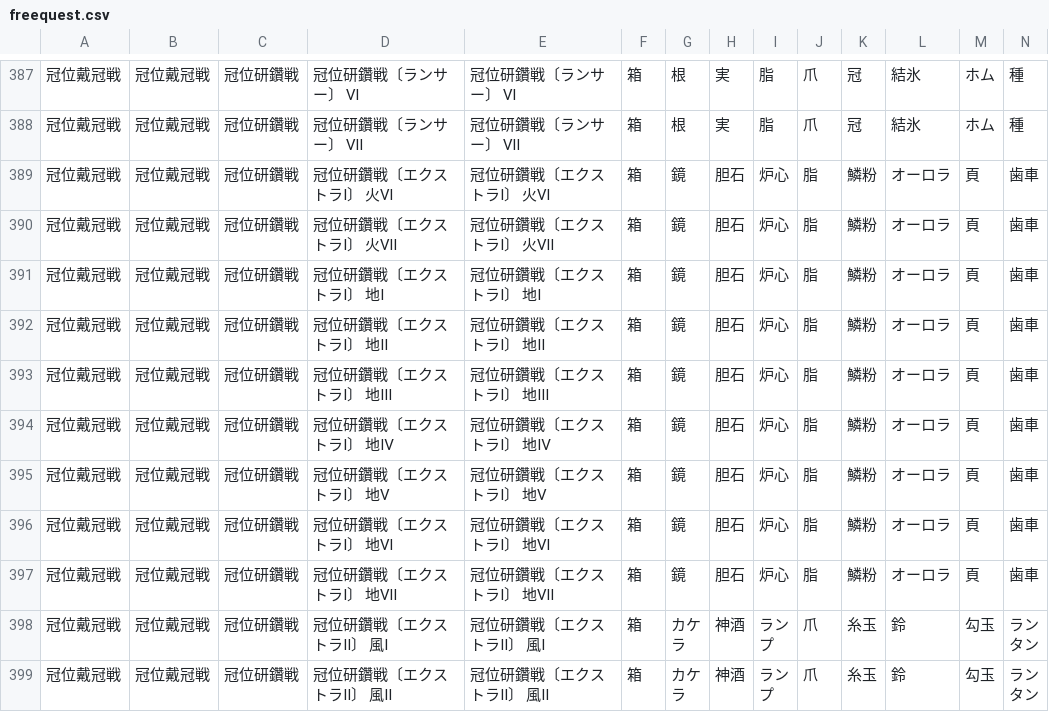
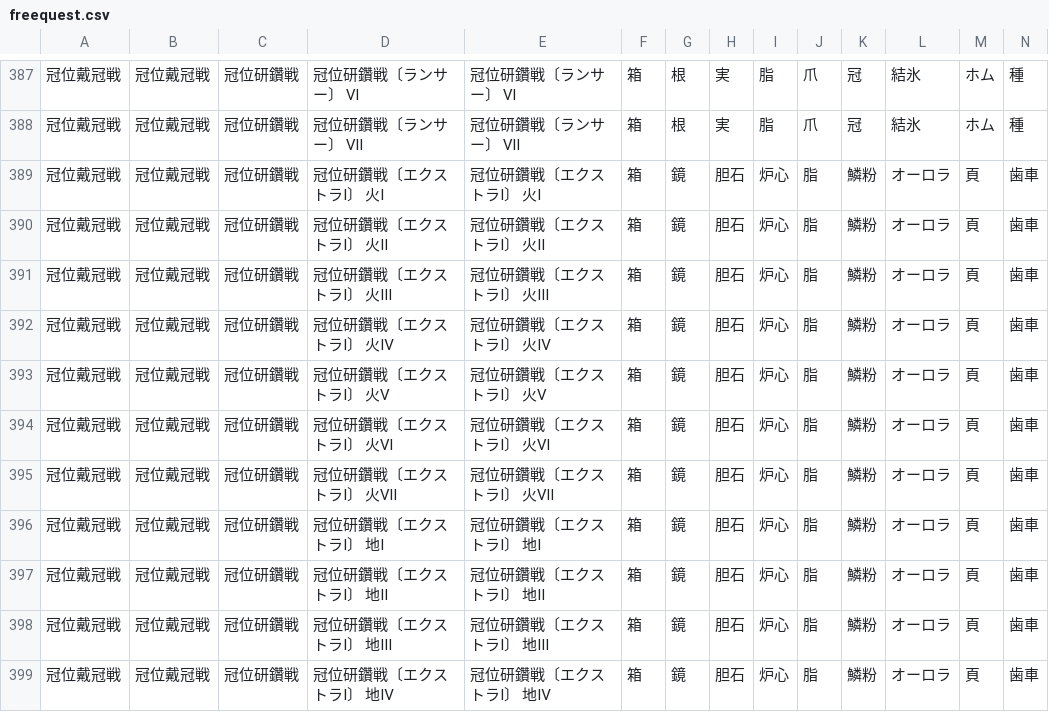
Before and after one commit to fgosc/fgo-drop-analyzer, a CSV file: data/freequest.csv, drawn as a sheet; only a part is shown, gaps mark what is left out; the shorter side is filled out with more unchanged rows; rows hold the shown columns only; the diff names each change by its address in the sheet, - before the commit and + after, or states it on an @@ line.

Commit message:
fix freequest.csv

```diff
--- a/data/freequest.csv
+++ b/data/freequest.csv
+row 389: 冠位戴冠戦 | 冠位戴冠戦 | 冠位研鑽戦 | 冠位研鑽戦〔エクストラⅠ〕 火Ⅰ | 冠位研鑽戦〔エクストラⅠ〕 火Ⅰ | 箱 | 鏡 | 胆石 | 炉心 | 脂 | 鱗粉 | オーロラ | 頁 | 歯車
+row 390: 冠位戴冠戦 | 冠位戴冠戦 | 冠位研鑽戦 | 冠位研鑽戦〔エクストラⅠ〕 火Ⅱ | 冠位研鑽戦〔エクストラⅠ〕 火Ⅱ | 箱 | 鏡 | 胆石 | 炉心 | 脂 | 鱗粉 | オーロラ | 頁 | 歯車
+row 391: 冠位戴冠戦 | 冠位戴冠戦 | 冠位研鑽戦 | 冠位研鑽戦〔エクストラⅠ〕 火Ⅲ | 冠位研鑽戦〔エクストラⅠ〕 火Ⅲ | 箱 | 鏡 | 胆石 | 炉心 | 脂 | 鱗粉 | オーロラ | 頁 | 歯車
+row 392: 冠位戴冠戦 | 冠位戴冠戦 | 冠位研鑽戦 | 冠位研鑽戦〔エクストラⅠ〕 火Ⅳ | 冠位研鑽戦〔エクストラⅠ〕 火Ⅳ | 箱 | 鏡 | 胆石 | 炉心 | 脂 | 鱗粉 | オーロラ | 頁 | 歯車
+row 393: 冠位戴冠戦 | 冠位戴冠戦 | 冠位研鑽戦 | 冠位研鑽戦〔エクストラⅠ〕 火Ⅴ | 冠位研鑽戦〔エクストラⅠ〕 火Ⅴ | 箱 | 鏡 | 胆石 | 炉心 | 脂 | 鱗粉 | オーロラ | 頁 | 歯車
```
------------------------
*Task directions*.
Set each line of the records down exactly, leaving every picture out.

*Response for this exercise*.
Before and after one commit to fgosc/fgo-drop-analyzer, a CSV file: data/freequest.csv, drawn as a sheet; only a part is shown, gaps mark what is left out; the shorter side is filled out with more unchanged rows; rows hold the shown columns only; the diff names each change by its address in the sheet, - before the commit and + after, or states it on an @@ line.

Commit message:
fix freequest.csv

```diff
--- a/data/freequest.csv
+++ b/data/freequest.csv
+row 389: 冠位戴冠戦 | 冠位戴冠戦 | 冠位研鑽戦 | 冠位研鑽戦〔エクストラⅠ〕 火Ⅰ | 冠位研鑽戦〔エクストラⅠ〕 火Ⅰ | 箱 | 鏡 | 胆石 | 炉心 | 脂 | 鱗粉 | オーロラ | 頁 | 歯車
+row 390: 冠位戴冠戦 | 冠位戴冠戦 | 冠位研鑽戦 | 冠位研鑽戦〔エクストラⅠ〕 火Ⅱ | 冠位研鑽戦〔エクストラⅠ〕 火Ⅱ | 箱 | 鏡 | 胆石 | 炉心 | 脂 | 鱗粉 | オーロラ | 頁 | 歯車
+row 391: 冠位戴冠戦 | 冠位戴冠戦 | 冠位研鑽戦 | 冠位研鑽戦〔エクストラⅠ〕 火Ⅲ | 冠位研鑽戦〔エクストラⅠ〕 火Ⅲ | 箱 | 鏡 | 胆石 | 炉心 | 脂 | 鱗粉 | オーロラ | 頁 | 歯車
+row 392: 冠位戴冠戦 | 冠位戴冠戦 | 冠位研鑽戦 | 冠位研鑽戦〔エクストラⅠ〕 火Ⅳ | 冠位研鑽戦〔エクストラⅠ〕 火Ⅳ | 箱 | 鏡 | 胆石 | 炉心 | 脂 | 鱗粉 | オーロラ | 頁 | 歯車
+row 393: 冠位戴冠戦 | 冠位戴冠戦 | 冠位研鑽戦 | 冠位研鑽戦〔エクストラⅠ〕 火Ⅴ | 冠位研鑽戦〔エクストラⅠ〕 火Ⅴ | 箱 | 鏡 | 胆石 | 炉心 | 脂 | 鱗粉 | オーロラ | 頁 | 歯車
```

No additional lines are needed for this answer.